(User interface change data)
════════

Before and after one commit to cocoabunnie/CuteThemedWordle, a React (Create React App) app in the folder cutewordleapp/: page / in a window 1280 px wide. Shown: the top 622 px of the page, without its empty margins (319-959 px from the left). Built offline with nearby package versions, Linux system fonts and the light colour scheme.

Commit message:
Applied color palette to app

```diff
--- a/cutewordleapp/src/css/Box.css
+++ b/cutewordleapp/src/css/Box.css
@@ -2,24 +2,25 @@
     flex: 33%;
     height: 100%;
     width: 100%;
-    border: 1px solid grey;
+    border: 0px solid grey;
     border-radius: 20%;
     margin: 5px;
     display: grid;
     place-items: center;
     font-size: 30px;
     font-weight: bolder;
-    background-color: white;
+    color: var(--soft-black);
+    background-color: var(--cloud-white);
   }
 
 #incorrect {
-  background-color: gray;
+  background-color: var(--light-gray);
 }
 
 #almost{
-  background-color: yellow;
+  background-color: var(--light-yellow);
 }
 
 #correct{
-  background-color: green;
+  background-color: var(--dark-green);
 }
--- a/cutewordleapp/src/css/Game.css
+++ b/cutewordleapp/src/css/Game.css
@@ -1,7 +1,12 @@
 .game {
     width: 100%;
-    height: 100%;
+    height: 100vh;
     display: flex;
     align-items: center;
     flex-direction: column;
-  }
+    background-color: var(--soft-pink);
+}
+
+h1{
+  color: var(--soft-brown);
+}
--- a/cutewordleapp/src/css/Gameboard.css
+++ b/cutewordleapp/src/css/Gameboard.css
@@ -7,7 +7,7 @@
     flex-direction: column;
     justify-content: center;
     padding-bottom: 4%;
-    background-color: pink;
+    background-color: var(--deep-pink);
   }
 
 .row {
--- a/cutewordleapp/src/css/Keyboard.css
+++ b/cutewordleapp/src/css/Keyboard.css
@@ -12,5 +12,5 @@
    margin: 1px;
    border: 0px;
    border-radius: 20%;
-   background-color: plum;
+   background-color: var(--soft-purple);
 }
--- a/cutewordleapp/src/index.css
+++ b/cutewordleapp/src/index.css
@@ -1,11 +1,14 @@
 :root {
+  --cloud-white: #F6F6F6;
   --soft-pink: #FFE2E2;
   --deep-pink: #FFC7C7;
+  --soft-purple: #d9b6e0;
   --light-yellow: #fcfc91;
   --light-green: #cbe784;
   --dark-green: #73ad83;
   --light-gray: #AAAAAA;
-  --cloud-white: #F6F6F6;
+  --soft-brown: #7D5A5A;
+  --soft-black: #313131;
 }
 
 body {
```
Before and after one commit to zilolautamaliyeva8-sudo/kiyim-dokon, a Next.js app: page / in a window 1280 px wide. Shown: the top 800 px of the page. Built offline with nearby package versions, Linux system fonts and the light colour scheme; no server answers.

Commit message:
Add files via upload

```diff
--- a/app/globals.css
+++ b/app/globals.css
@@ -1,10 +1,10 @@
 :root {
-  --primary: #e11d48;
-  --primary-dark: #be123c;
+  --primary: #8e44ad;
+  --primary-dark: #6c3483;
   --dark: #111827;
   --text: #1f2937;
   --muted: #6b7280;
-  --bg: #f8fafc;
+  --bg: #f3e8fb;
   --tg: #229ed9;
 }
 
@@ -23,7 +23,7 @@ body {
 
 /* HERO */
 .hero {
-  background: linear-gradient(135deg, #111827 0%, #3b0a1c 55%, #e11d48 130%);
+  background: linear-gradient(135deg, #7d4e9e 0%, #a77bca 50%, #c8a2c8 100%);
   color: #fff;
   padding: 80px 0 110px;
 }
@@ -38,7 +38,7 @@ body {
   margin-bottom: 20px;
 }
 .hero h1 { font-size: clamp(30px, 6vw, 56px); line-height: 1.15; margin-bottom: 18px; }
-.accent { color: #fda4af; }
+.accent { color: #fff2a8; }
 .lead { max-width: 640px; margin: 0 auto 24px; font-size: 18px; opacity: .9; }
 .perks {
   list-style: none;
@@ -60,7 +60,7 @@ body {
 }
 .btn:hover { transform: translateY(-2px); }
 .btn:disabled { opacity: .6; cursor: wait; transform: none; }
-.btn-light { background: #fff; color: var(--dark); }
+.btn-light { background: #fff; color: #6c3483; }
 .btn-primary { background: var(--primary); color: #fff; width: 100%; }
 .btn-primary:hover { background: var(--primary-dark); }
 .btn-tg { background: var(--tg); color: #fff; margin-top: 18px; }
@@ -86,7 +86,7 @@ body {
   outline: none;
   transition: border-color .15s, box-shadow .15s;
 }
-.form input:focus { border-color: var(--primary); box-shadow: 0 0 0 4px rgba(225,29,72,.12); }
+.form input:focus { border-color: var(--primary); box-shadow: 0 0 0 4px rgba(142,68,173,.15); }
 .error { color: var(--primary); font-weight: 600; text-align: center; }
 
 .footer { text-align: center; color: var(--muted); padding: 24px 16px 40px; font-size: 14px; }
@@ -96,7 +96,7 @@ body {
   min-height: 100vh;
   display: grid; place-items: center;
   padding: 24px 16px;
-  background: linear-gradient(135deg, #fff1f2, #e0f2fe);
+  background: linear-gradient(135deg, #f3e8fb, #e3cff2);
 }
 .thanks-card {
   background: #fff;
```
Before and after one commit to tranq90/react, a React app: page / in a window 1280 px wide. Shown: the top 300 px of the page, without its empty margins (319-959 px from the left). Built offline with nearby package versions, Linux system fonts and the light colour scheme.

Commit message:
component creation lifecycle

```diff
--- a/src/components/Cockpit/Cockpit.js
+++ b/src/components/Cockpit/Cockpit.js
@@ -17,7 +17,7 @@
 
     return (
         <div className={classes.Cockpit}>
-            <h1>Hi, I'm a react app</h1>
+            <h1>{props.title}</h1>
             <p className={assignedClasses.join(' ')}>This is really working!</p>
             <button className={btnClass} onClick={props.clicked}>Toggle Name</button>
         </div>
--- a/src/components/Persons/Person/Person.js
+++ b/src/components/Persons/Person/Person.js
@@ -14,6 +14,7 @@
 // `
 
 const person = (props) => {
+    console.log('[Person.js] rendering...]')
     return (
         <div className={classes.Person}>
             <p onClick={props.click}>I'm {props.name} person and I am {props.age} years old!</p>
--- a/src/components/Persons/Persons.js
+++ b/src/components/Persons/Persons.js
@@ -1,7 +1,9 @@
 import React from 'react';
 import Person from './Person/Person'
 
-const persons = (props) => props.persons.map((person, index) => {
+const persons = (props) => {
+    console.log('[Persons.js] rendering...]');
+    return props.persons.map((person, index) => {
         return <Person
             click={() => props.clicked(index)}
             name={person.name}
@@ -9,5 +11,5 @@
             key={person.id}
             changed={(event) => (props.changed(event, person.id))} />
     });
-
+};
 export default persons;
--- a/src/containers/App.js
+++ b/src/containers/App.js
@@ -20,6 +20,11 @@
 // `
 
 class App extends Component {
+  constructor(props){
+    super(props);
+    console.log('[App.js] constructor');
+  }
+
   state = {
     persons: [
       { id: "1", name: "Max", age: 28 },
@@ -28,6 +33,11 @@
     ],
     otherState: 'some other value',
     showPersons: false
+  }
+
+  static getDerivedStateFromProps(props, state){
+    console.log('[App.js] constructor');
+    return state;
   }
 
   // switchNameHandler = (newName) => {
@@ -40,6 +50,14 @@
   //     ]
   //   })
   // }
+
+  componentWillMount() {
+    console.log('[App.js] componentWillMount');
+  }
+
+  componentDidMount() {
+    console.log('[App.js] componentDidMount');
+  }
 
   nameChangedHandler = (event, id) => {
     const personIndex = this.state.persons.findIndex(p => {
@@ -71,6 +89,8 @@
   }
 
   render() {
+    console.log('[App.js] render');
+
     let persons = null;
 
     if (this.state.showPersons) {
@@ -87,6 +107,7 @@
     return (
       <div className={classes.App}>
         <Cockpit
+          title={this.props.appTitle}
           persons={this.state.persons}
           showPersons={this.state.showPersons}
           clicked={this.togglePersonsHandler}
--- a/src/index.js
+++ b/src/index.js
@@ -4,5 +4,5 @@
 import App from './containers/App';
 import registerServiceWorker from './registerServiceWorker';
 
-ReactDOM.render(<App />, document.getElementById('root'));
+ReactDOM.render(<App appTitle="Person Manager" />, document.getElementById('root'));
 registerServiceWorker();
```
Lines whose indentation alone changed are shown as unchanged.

════════

→ **REQUIREMENT**:
The lines to copy are those in the records above containing the word "height".

→ **RESPONSE TO THIS TASK**:
     height: 100%;
-    height: 100%;
+    height: 100vh;
 .hero h1 { font-size: clamp(30px, 6vw, 56px); line-height: 1.15; margin-bottom: 18px; }
   min-height: 100vh;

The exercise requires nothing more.